What Is The Trans-Pacific Partnership?
The Trans-Pacific Partnership (TPP) is a proposed trade agreement between countries bordering the Pacific Rim. The objective of this agreement is to strengthen economic relations among its member nations by making trade easier and cutting tariffs. The resulting trade community will be similar to the European Union market.
History Of TPP
The TPP has its roots in the Trans-Pacific Strategic Economic Partnership Agreement (TPSEP), signed by Singapore, Chile, New Zealand, and Brunei in 2005. By signing this trade treaty, member states committed to promoting its agreement to other countries. One of the biggest benefits to the TPSEP was the 2015 elimination of trade tariffs.
The US initiated discussions with TPSEP about free trade for financial services in 2008. This marked the beginning of an international negotiations process that continued for 7 years. The TPP agreement was born of these negotiations and was officially announced on October 5, 2015.

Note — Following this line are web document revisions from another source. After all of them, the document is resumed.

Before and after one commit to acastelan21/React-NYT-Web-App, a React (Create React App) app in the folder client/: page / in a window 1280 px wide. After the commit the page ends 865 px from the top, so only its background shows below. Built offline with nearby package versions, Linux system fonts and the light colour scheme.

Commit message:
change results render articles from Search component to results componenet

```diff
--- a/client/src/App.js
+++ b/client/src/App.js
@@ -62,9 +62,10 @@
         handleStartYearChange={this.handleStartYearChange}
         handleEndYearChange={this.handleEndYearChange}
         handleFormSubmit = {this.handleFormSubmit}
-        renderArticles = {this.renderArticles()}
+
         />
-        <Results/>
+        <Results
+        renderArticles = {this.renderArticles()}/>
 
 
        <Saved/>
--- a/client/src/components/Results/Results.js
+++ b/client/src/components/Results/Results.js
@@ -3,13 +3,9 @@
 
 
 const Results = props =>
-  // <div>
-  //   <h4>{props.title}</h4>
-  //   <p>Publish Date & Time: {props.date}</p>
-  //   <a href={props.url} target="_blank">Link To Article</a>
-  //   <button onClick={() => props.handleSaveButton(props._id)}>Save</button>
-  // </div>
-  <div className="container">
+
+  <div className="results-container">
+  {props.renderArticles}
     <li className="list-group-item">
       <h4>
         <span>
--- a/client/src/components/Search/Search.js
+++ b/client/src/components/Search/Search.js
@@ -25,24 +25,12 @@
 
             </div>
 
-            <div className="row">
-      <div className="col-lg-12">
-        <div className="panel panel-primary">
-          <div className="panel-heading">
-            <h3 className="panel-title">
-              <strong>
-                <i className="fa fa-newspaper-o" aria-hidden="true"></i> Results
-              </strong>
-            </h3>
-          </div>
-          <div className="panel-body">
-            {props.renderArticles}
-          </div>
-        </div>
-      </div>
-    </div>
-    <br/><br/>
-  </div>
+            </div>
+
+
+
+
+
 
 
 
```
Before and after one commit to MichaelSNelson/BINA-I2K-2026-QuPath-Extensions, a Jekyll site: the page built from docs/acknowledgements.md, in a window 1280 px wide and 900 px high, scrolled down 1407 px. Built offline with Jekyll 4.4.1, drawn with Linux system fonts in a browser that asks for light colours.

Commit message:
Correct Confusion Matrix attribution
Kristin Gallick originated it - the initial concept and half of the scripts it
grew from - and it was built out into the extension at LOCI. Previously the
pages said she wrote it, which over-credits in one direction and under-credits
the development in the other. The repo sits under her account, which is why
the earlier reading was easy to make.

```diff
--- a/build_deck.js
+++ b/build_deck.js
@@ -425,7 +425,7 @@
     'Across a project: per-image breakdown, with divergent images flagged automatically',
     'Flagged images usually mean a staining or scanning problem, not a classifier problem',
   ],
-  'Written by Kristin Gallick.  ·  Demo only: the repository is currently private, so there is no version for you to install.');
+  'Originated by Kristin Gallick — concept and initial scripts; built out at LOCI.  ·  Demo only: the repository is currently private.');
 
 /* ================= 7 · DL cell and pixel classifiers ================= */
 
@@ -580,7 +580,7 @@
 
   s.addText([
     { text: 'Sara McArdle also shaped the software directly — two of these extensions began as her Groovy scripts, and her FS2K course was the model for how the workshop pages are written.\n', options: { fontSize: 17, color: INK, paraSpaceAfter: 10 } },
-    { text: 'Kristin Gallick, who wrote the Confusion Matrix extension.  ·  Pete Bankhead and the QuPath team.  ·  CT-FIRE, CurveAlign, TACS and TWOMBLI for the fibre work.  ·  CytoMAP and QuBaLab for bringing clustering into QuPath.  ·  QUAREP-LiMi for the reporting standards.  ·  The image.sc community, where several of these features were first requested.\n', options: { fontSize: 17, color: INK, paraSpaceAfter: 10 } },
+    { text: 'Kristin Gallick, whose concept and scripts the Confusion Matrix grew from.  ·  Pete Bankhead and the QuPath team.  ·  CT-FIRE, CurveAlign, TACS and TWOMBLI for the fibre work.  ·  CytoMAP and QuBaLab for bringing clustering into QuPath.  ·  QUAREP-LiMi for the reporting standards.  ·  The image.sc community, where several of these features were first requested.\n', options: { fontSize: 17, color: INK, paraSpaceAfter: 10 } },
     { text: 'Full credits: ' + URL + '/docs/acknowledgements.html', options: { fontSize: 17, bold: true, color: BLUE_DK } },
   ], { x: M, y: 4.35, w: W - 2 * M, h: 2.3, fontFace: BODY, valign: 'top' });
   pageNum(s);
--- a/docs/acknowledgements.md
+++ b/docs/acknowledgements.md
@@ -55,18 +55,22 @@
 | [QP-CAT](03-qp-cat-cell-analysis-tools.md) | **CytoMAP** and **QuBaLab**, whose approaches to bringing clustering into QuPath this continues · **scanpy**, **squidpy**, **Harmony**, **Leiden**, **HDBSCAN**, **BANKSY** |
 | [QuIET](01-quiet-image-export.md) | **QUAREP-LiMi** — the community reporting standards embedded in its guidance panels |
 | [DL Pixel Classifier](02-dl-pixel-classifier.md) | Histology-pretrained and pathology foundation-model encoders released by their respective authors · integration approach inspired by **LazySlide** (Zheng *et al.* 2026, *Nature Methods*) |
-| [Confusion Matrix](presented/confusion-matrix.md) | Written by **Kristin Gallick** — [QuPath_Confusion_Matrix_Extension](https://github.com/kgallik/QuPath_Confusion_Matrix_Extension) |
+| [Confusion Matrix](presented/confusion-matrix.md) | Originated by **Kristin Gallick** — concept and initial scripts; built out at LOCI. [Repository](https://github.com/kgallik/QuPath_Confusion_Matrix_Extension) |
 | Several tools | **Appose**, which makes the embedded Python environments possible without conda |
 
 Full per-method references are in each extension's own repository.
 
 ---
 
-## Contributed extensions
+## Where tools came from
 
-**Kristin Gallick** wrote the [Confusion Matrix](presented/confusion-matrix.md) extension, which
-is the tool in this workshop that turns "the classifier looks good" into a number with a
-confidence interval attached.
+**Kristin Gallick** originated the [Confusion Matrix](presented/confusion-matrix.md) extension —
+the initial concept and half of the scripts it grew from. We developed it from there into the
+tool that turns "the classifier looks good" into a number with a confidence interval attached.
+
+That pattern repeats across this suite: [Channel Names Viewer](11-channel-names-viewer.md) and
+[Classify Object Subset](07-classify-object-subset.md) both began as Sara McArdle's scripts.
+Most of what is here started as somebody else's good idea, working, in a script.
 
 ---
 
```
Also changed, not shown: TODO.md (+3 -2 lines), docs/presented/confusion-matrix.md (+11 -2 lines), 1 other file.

Who Are The Potential TPP Countries?
The United States was the first country to express interest in the TPSEP agreement. Seven countries stepped up after the US announced its involvement in negotiations in September of 2008. Australia, Peru, and Vietnam all announced their intent to join the trade agreement in November of 2008. Malaysia joined negotiations in October of 2010, the same year that Canada became an observer. Initially, however, the US and New Zealand blocked Canada from joining due to some of its internal trade policies. In October of 2012, both Canada and Mexico officially became part of the negotiations process after undergoing domestic talks with the other members. Japan became the final official member in July of 2013
Potential Benefits Of TPP To TPP Countries
Supporters of the TPP agreement name a number of potential benefits. The biggest impact for member nations will be, perhaps, the 18,000 scheduled tariff decreases. For the US, this means that the vast majority of its manufactured and agricultural products will be tariff free, almost immediately. The agreement will also remove all tariffs on clothing and textiles. Some tariffs will be lifted or reduced gradually.
This agreement was not written with only trade in mind, however. It also requires that members be within the guidelines of the Convention on International Trade in Endangered Species of Wild Fauna and Flora (CITES). It is the first trade agreement that bans fishing subsidies in an effort to prevent overfishing. Its members are reportedly required to fight against illegal logging, illegal wildlife trade, illegal fishing, marine pollution, and to protect wetlands and other natural habitats.
Additionally, the TPP prohibits child labor and discrimination against employees while allowing for collective bargaining. The goal behind these additions is to help workers in the informal employment sector move into regulated, formal jobs with benefits and minimum wages.
Despite its many potential benefits, the TPP agreement has been met with many criticisms. The chief of these concerns is that free trade agreements, based on neoliberal politics, allow for corporations to maximize profit while the working class is forced to compete with each other across international borders. Critics believe that these types of trade agreements result in reduced wages and increased poverty. Job insecurity and a widening gap between the rich and the poor could also be triggered by such agreements.